Self or carer administration of medicines in hospital
Self or carer administration allows you or your carer to be responsible for taking or giving your medicines while you are in hospital. This scheme helps you to:
- stay independent by taking your medicines as you do at home
- learn more about your medicines and how to use them safely
Administering medicine yourself or by a carer might be helpful if you need to take it at set times or at short notice. For example, if you take insulin for diabetes.
You can talk to your nurse, midwife or pharmacist about self or carer administration. If you'd like to take part, they can explain how the scheme works in more detail.
If you or your carer decide not to take part, the nurse or midwife will give you the medicines while you are in hospital.
Even if you don't take part in the scheme, we'll always give you information about any new medicines. A nurse, midwife, member of the pharmacy team or your doctor will explain new medicines or changes to your medicines to you and your carer. This will include what the medicines are for, how to take them and any special things you may need to know.
Who can self-administer
The healthcare professional that you speak to checks that you or your carer can take part in the scheme. They check:
- the reason for your hospital stay
- how you take your medicines at home
- any problems or concerns that you might have with taking or giving medicines
- your understanding of the medicines that you need to take or give
Your current medical condition might mean that you cannot take part in the scheme or that you need more support. The hospital team talks to you about this. If you cannot take part in the scheme, your nurse or midwife will give you your medicines during your hospital stay.
If you can self-administer
If the checks show that you or your carer can take part in the scheme, you or your carer will:
- be asked to sign a consent form
- be given a key or fob to your bedside medicines locker (we ask you to sign when you take and give back the key or fob)
- be told which medicines you will take or give
- be given a leaflet to remind you how to take or give the medicines
- be given a sharps bin for the used needles if you have injections of medicines, such as insulin
You can take the medicines that you have from home if they are suitable. The hospital pharmacy give you other medicines that you need.
Each medicine container has your name, the name of the medicine and instructions on how to take it. The nurse or midwife asks you or your carer which medicines you have taken. If you take medicines with a dose (amount) that changes like insulin, please tell the nurses what dose you actually had.
If you or your carer forget which medicines you have had, please speak to your nurse, midwife or a member of pharmacy staff. You can also ask them any questions about your medicines.
You or your carer can choose to stop this scheme at any time. Just tell the nurse or midwife.
If you cannot self-administer for a short time
You might need to stop taking part in the self-administration scheme for a short time.
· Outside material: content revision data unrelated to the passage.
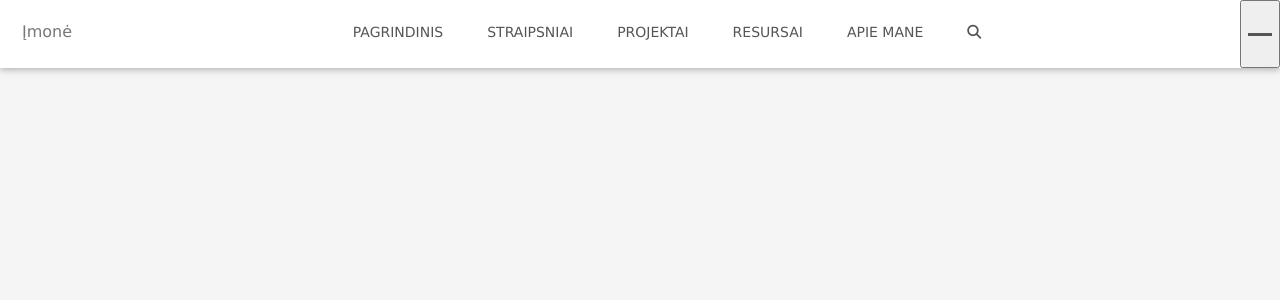
Repository: motiejus1/14-paskaita-05.31
Page: index.html
An editor plug-in stored every save of this project. The page is shown before and after the next save, followed by the edit.
The browser window is 1280 px wide. The pictures show the whole page.
Some web libraries are served in a nearby version.

Above is the page before, as saved 2021-06-23 19:37:46.

### index.html
<!DOCTYPE html>
<html lang="en">
<head>
    <meta charset="UTF-8">
    <meta http-equiv="X-UA-Compatible" content="IE=edge">
    <meta name="viewport" content="width=device-width, initial-scale=1.0">
    <title>14 paskaita</title>

    <link rel="stylesheet" href="http://maxcdn.bootstrapcdn.com/font-awesome/latest/css/font-awesome.min.css">
    <style>
        html {
            font-size: 16px;
        }

        body {
            max-width: 1920px;
            margin: 0 auto;
            font-family: Verdana, Arial, sans-serif;
            line-height: 1.25rem;
            color:#333;
            background-color: #f5f5f5;
        }

        .container {
            width: 100%;
            margin: auto;
        }

        a {
            text-decoration: none;
            transition: all 0.3s ease;
        }

        .area {
            display: flex;
            /* flex-direction:row; */
            /* flex-wrap: wrap; */

            flex-flow: row wrap;
            align-items: stretch;
            justify-content: space-between;
            margin-left: auto;
        }

        .navbar-component {
            background-color: white;
            box-shadow: 0 2px 5px rgba(0,0,0,0.16), 0 2px 10px rgba(0,0,0,0.12);
        }

        .brand {
            display:block;
            font-size: 1rem;
            color: #777;
            margin: 1.375rem;
        }

        .list {
            display:flex;
        }

        .item {
            display: block;
            height: 4rem;
            line-height: 4rem;
            padding-left: 1.375rem;
            padding-right: 1.375rem;
            text-transform: uppercase;
            color: #555;
            font-size: 0.875rem;
        }

        .item.-link {
            border-bottom: 4px solid transparent;
        }

        .item.-link:hover {
            color: #333;
            border-bottom-color: #673ab7 ;
        }

        .icon {
            display: block;
            width: 1.5rem;
            height: 0.1875rem;
            background-color: #555555;

        }

        .icon:after, .icon:before {
            position:absolute;
            content:"";
        }


    </style>
</head>
<body>
    <div class="container">
        <div class="navbar-component">
            <div class="navbar area">
                <a href="#" class="brand">Įmonė</a>

                <nav id="navigation" class="list">
                    <a href="#" class="item -link">Pagrindinis</a>
                    <a href="#" class="item -link" >Straipsniai</a>
                    <a href="#" class="item -link">Projektai</a>
                    <a href="#"class="item -link">Resursai</a>
                    <a href="#" class="item -link">Apie mane</a>
                    <span class="item">
                        <i class="fa fa-search"></i>
                    </span>
                </nav>

                <button id="hamburger" class="toggle">
                    <span class="icon"></span>
                </button>

            </div>

        </div>
    </div>

</body>
</html>

After the next save:
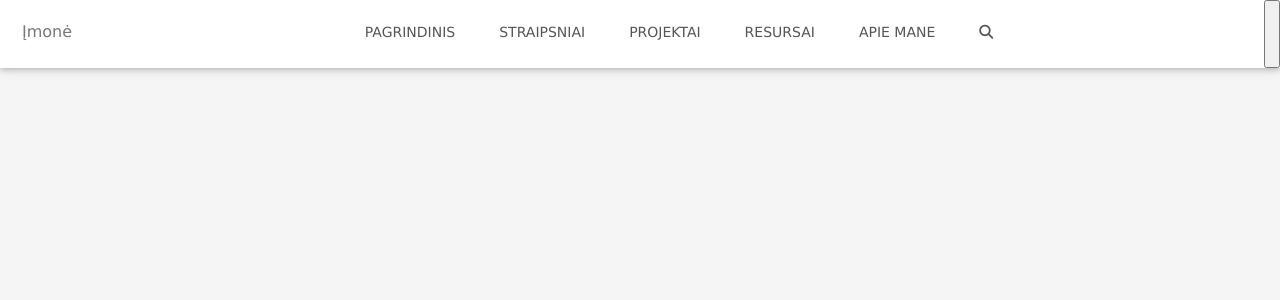
Saved 6 s later.
--- a/index.html
+++ b/index.html
@@ -78,7 +78,7 @@
             border-bottom-color: #673ab7 ;
         }
 
-        .icon {
+        .icon,  {
             display: block;
             width: 1.5rem;
             height: 0.1875rem;

After the save that followed:
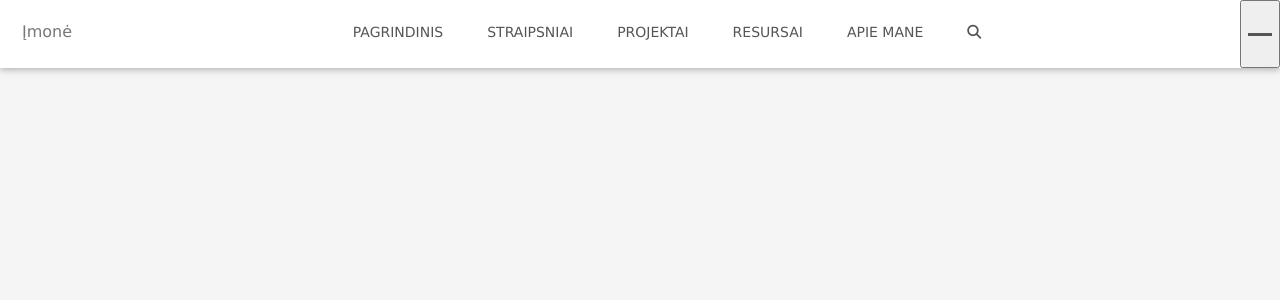
Saved 7 s later.
--- a/index.html
+++ b/index.html
@@ -78,7 +78,7 @@
             border-bottom-color: #673ab7 ;
         }
 
-        .icon,  {
+        .icon, .icon:after {
             display: block;
             width: 1.5rem;
             height: 0.1875rem;
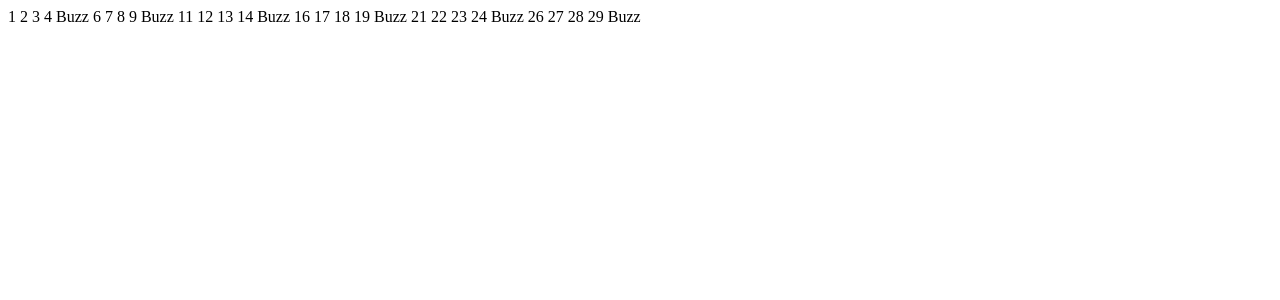
Repository: Ryutaro26/samurai-lp
Page: http://localhost/for.php
The author's editor kept a record of every edit. The page is drawn from the files as they stood at one moment, then again after the next edit.
The browser window is 1280 px wide. The pictures show the whole page.
The page is run by PHP 8.4 with error messages shown; the project is at /var/www/html/.

Above is the page before.

After the next edit:
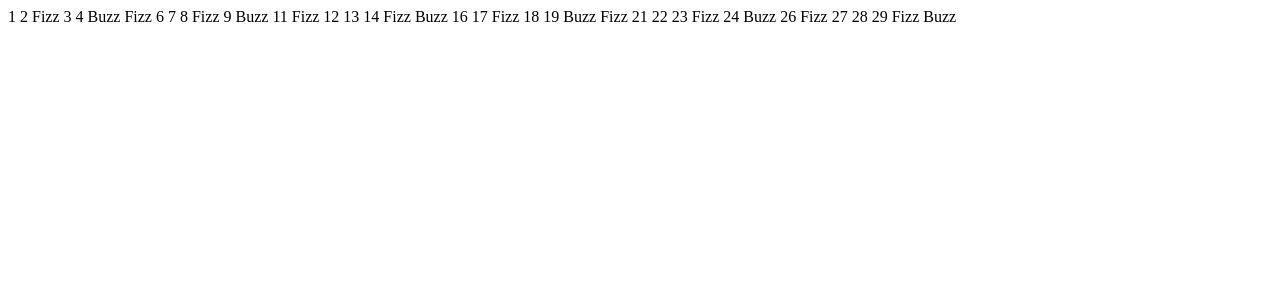
The edit:
--- a/for.php
+++ b/for.php
@@ -1,5 +1,8 @@
 <?php
 for($i = 1; $i <= 30; $i++) {
+    if($i % 3 == 0){
+        print("Fizz"."\n");
+    }
     if($i % 5 == 0){
          print("Buzz"."\n");
     }else {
This could be because:
- you become less well
- you need to have an anaesthetic (a medicine that stops you from feeling pain during a procedure)
- your carer is not available to give you the medicines
If this happens, the nurse or midwife will give your medicines until you can take them yourself again or your carer is available.
Your carer needs to tell your nurse if they cannot give you any doses of medicine.
Your responsibilities if you self-administer
Here are some tips to help keep yourself and those around you safe.
- check all of your medicines and your bedside medicines locker before you go home
- return your bedside medicines storage key or fob before you go home
- allow a member of pharmacy staff to check all of your medicines and your medicines locker during your stay and before you leave hospital to replenish any that are low or discontinued
Tell the doctor, nurse, midwife or member of pharmacy staff:
- if you have new side effects, straight away
- the dose that you have taken for any medicines where the amount changes, such as insulin
- if you or your carer have any problems taking or giving your medicines
- if you or your carer lose your bedside medicines locker key or fob
- if you do not have much left of any medicine
- if a visitor or another patient tries to take your medicines
- do not take more medicine than the dose on the label
- do not take any medicine that you are unsure about
- do not store anything apart from your medicines inside your bedside medicines locker
- do not leave your bedside medicines locker unlocked, even for a short time
- do not give your bedside medicines locker key or fob to a family member, visitor or another patient
- do not share your medicines with anyone else
Resource number: 3321/VER5
Last reviewed: March 2023
Next review due: March 2026